__What is needed__
Give back all of the data verbatim.

__Data extract__
──────────────────────────────

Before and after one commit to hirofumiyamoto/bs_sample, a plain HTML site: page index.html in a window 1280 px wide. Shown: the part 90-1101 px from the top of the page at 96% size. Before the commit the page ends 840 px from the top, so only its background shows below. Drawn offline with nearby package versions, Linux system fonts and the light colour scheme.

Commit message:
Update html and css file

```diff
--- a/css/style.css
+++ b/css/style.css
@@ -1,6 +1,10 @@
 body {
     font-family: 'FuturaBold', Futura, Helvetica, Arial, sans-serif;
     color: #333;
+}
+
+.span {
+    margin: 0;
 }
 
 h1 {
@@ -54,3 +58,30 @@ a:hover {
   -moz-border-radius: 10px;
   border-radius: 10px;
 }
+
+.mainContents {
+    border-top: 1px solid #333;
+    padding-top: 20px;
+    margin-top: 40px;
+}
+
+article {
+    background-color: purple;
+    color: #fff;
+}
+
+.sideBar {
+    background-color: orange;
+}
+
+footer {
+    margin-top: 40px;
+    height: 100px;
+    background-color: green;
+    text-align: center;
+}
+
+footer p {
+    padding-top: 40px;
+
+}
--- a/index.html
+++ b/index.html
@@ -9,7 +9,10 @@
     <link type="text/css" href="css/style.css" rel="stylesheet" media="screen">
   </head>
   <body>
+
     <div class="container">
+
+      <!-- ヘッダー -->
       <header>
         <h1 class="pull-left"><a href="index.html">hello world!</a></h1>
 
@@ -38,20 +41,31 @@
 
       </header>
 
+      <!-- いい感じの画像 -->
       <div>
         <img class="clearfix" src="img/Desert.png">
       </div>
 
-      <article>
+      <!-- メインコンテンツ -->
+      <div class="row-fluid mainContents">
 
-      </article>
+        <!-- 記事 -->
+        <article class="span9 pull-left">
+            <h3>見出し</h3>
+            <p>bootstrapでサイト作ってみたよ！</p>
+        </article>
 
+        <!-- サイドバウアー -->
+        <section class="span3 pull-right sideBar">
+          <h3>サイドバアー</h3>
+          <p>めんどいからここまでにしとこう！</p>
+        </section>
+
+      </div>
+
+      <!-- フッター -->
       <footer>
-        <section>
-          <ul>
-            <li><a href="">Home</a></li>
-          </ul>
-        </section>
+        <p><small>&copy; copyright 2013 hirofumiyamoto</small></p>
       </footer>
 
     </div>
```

──────────────────────────────

__Exercise result__
Before and after one commit to hirofumiyamoto/bs_sample, a plain HTML site: page index.html in a window 1280 px wide. Shown: the part 90-1101 px from the top of the page at 96% size. Before the commit the page ends 840 px from the top, so only its background shows below. Drawn offline with nearby package versions, Linux system fonts and the light colour scheme.

Commit message:
Update html and css file

```diff
--- a/css/style.css
+++ b/css/style.css
@@ -1,6 +1,10 @@
 body {
     font-family: 'FuturaBold', Futura, Helvetica, Arial, sans-serif;
     color: #333;
+}
+
+.span {
+    margin: 0;
 }
 
 h1 {
@@ -54,3 +58,30 @@ a:hover {
   -moz-border-radius: 10px;
   border-radius: 10px;
 }
+
+.mainContents {
+    border-top: 1px solid #333;
+    padding-top: 20px;
+    margin-top: 40px;
+}
+
+article {
+    background-color: purple;
+    color: #fff;
+}
+
+.sideBar {
+    background-color: orange;
+}
+
+footer {
+    margin-top: 40px;
+    height: 100px;
+    background-color: green;
+    text-align: center;
+}
+
+footer p {
+    padding-top: 40px;
+
+}
--- a/index.html
+++ b/index.html
@@ -9,7 +9,10 @@
     <link type="text/css" href="css/style.css" rel="stylesheet" media="screen">
   </head>
   <body>
+
     <div class="container">
+
+      <!-- ヘッダー -->
       <header>
         <h1 class="pull-left"><a href="index.html">hello world!</a></h1>
 
@@ -38,20 +41,31 @@
 
       </header>
 
+      <!-- いい感じの画像 -->
       <div>
         <img class="clearfix" src="img/Desert.png">
       </div>
 
-      <article>
+      <!-- メインコンテンツ -->
+      <div class="row-fluid mainContents">
 
-      </article>
+        <!-- 記事 -->
+        <article class="span9 pull-left">
+            <h3>見出し</h3>
+            <p>bootstrapでサイト作ってみたよ！</p>
+        </article>
 
+        <!-- サイドバウアー -->
+        <section class="span3 pull-right sideBar">
+          <h3>サイドバアー</h3>
+          <p>めんどいからここまでにしとこう！</p>
+        </section>
+
+      </div>
+
+      <!-- フッター -->
       <footer>
-        <section>
-          <ul>
-            <li><a href="">Home</a></li>
-          </ul>
-        </section>
+        <p><small>&copy; copyright 2013 hirofumiyamoto</small></p>
       </footer>
 
     </div>
```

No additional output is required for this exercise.